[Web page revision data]
************

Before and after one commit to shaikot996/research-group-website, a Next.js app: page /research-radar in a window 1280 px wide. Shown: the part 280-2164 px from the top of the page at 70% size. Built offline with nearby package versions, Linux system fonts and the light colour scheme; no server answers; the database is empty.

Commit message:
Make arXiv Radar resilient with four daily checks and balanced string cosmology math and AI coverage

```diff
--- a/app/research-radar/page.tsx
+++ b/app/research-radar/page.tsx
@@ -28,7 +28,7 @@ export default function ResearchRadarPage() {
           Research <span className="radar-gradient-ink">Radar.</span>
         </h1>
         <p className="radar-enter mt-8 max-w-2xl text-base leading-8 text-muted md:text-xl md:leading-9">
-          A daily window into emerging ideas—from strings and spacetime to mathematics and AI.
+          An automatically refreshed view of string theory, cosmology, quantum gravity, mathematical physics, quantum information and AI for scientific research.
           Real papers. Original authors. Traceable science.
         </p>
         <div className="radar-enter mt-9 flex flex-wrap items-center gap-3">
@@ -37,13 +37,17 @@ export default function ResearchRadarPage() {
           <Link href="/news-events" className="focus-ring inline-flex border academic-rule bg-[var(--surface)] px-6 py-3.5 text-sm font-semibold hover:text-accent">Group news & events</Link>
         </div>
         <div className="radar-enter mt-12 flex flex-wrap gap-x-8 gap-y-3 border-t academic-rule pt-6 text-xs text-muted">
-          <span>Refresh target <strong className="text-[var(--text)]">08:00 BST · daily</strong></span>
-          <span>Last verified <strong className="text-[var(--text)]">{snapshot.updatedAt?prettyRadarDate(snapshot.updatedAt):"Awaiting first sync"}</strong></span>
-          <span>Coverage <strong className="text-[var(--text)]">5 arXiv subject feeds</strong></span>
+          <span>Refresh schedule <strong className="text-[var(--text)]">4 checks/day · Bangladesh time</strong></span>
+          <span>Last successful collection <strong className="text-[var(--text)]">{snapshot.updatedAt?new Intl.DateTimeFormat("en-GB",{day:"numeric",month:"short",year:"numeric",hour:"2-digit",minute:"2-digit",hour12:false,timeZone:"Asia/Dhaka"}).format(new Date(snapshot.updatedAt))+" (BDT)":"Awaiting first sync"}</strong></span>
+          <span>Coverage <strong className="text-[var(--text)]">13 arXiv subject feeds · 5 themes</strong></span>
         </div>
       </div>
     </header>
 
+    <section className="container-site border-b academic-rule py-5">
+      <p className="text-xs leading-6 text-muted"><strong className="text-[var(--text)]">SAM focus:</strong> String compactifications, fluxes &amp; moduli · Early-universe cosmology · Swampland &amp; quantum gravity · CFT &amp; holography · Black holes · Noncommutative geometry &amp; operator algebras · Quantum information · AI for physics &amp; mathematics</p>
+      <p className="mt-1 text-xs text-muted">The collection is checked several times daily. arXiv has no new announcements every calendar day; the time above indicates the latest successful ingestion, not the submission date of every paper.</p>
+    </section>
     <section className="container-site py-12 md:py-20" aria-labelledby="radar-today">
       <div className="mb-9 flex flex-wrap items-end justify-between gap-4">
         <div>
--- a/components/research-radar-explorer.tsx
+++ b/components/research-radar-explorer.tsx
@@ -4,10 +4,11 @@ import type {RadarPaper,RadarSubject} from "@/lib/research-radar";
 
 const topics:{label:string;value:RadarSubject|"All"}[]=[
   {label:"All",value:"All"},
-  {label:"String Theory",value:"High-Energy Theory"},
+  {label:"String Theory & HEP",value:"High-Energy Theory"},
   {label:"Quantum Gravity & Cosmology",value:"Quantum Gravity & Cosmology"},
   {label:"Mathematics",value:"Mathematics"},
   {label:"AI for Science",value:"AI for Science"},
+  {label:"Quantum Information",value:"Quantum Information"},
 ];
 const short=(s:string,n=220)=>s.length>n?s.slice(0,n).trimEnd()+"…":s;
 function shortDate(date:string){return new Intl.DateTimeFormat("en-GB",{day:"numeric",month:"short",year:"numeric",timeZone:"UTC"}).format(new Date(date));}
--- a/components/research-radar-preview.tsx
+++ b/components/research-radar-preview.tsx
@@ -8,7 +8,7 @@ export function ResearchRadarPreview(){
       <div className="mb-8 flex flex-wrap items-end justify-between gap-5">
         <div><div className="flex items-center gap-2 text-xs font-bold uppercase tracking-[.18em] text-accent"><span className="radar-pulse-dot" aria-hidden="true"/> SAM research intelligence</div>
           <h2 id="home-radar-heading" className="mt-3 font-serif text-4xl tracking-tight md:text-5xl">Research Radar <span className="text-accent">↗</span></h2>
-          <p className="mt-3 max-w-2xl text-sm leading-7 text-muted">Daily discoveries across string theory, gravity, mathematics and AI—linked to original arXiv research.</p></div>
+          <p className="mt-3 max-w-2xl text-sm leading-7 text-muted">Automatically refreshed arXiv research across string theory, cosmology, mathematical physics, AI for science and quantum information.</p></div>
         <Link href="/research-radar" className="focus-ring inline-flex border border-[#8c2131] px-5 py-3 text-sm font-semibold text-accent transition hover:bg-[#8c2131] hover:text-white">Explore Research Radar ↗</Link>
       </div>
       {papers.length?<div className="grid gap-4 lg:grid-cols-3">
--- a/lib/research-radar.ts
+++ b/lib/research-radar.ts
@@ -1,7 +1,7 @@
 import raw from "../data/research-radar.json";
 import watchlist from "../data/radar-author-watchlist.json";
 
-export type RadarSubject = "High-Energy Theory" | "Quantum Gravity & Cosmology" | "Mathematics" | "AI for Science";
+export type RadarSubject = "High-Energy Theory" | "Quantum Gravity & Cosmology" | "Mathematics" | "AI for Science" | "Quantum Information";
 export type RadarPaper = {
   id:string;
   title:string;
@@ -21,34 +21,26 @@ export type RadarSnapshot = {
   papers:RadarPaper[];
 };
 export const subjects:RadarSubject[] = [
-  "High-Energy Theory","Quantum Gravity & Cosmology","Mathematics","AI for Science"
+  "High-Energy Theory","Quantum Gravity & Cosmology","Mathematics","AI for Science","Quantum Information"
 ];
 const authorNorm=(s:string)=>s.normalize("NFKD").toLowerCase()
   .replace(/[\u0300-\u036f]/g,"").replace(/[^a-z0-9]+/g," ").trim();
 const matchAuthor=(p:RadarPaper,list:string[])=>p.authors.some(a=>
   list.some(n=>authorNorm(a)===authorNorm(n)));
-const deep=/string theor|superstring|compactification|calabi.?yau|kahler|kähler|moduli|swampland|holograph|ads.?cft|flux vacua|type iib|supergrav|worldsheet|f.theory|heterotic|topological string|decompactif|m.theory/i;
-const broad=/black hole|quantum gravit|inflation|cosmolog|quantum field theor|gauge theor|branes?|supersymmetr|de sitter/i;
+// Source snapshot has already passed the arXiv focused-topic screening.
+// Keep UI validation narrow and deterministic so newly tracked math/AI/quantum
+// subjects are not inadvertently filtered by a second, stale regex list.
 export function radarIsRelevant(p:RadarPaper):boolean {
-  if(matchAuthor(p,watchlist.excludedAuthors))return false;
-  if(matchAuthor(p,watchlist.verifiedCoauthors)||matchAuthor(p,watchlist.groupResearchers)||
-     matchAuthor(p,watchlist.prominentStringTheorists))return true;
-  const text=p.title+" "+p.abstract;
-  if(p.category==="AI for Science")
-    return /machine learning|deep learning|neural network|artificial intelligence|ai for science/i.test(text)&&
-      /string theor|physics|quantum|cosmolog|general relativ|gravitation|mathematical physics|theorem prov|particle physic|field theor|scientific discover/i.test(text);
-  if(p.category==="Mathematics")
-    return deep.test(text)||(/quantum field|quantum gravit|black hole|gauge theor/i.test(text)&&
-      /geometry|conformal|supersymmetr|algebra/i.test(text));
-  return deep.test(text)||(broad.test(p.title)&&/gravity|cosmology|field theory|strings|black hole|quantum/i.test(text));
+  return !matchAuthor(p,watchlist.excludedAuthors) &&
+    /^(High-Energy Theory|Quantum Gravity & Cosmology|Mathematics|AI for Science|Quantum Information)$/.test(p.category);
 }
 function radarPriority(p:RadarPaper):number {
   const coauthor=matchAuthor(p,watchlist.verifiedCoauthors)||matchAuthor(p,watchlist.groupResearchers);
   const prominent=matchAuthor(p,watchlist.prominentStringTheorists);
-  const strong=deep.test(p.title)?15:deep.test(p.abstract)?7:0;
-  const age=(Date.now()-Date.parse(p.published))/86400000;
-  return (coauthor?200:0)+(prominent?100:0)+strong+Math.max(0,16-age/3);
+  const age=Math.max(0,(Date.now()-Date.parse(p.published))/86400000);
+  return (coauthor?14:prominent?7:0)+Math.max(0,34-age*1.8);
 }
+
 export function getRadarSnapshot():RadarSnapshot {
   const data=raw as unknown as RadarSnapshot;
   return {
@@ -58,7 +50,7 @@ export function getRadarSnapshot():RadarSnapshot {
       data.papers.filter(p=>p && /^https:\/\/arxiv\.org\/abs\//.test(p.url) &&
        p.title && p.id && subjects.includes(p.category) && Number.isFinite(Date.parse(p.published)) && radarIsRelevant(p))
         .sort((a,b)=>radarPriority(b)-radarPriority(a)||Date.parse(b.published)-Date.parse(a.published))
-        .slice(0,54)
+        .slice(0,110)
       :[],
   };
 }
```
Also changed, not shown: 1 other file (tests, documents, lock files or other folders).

************

**What to do**
What is the number of lines in the data that include "aria"? Respond with that number and no other text.

**Output below**
2